Mayor of Guadalajara, Ismael Del Toro Castro, said: “In Mexico, more than 20 million tons of food are wasted each year, which significantly generate greenhouse gas emissions that contribute to the environmental catastrophe of the planet; therefore, in Guadalajara we are aligned with the actions to strengthen a sustainable culture with the creation of urban gardens in the city and the promotion of sustainable food systems that favour new, healthier consumption habits.”
Mayor of Stockholm, Anna König Jerlmyr, said: “In Stockholm more than 160 000 pupils are served meals in preschools and schools every day, and every year we buy more than 15 000 tonnes of food products. This gives us a great opportunity to set an example and influence the entire food system in Stockholm in a more sustainable direction. But it also means that we have a great responsibility to do so. We have already started this work by adopting the city’s first food strategy and we are determined to minimize the climate impact of food in our city.”

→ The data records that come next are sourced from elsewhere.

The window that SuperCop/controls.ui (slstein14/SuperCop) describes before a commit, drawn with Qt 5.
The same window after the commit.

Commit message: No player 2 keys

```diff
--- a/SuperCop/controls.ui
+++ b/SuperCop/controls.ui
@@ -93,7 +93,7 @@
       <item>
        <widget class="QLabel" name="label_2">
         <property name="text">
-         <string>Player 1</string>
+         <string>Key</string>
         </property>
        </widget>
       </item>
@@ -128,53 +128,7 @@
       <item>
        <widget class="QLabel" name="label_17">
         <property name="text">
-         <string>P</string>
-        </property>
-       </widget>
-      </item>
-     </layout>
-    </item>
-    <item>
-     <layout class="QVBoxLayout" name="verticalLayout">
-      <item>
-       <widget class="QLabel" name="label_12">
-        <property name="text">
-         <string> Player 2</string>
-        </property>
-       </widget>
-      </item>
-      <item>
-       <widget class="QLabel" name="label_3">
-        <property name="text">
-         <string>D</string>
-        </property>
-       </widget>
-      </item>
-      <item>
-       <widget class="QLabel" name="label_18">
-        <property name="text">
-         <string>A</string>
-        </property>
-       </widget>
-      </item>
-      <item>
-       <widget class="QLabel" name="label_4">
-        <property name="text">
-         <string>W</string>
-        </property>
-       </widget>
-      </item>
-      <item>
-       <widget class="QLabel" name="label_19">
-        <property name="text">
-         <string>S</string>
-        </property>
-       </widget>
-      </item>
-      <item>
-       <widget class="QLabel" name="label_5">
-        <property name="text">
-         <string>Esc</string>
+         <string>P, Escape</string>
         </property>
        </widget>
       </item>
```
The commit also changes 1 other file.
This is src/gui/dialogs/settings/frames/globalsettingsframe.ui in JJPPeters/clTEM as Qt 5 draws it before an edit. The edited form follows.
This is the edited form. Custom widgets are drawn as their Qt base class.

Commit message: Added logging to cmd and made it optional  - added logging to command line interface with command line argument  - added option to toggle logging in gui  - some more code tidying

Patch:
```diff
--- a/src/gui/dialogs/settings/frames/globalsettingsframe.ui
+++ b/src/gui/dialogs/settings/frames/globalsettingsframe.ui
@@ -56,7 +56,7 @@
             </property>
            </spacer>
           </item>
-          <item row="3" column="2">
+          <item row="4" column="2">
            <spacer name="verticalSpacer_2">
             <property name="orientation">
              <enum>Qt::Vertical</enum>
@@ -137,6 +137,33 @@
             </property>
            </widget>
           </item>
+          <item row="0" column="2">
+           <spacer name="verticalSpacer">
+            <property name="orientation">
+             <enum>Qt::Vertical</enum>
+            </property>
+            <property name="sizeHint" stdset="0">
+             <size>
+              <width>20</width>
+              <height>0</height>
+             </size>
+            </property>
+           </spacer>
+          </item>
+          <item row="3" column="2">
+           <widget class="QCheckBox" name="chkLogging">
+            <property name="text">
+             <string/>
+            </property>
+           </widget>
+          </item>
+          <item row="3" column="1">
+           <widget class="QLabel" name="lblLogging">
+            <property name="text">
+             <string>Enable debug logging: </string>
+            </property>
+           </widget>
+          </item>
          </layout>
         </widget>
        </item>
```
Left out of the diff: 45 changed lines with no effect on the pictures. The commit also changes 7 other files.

Yuriko Koike, Governor of Tokyo, said: “As a global megalopolis, Tokyo declared that it will seek to achieve the 1.5-degree goal and by 2050, become a ‘Zero Emission Tokyo’ that contributes to the world’s net-zero carbon emissions. Treating food with greater importance and respecting food culture, Tokyo is determined to work on countermeasures against food waste, approaching the issue in an ethical manner friendly to both people and the environment. As a vice-chair of C40, I will work hand in hand with cities of the world and stakeholders and advance the initiatives.”
Mayor of Toronto, John Tory, said: “Food plays a vital role in building healthy people, communities and cities. From our food and nutrition work to our procurement and waste reduction guidelines, Toronto has built a strong foundation in food policy and can help to play a leadership role in response to the global call for action on climate change and food systems transformation. The City of Toronto has made progress on reducing food waste and I’m confident that by sharing best practices between cities and working with our residents and businesses, we can do even more as we work together to address climate change.”
Shirley Rodrigues, London’s Deputy Mayor for Environment and Energy, said: “Tackling the climate emergency demands action at all levels – businesses, local authorities and other public sector bodies could increase the amount of sustainable food they provide. I look forward to working with other cities on our shared ambition to make the food system healthier for people and better for the planet.”
To celebrate the commitment of the “C40 Good Food Cities Declaration”, on Friday, October 11, local chefs and global C40 mayors will cook up fun, delicious and inexpensive plant-based meals while talking about how chefs and cities are responding to the challenge of transforming urban food systems.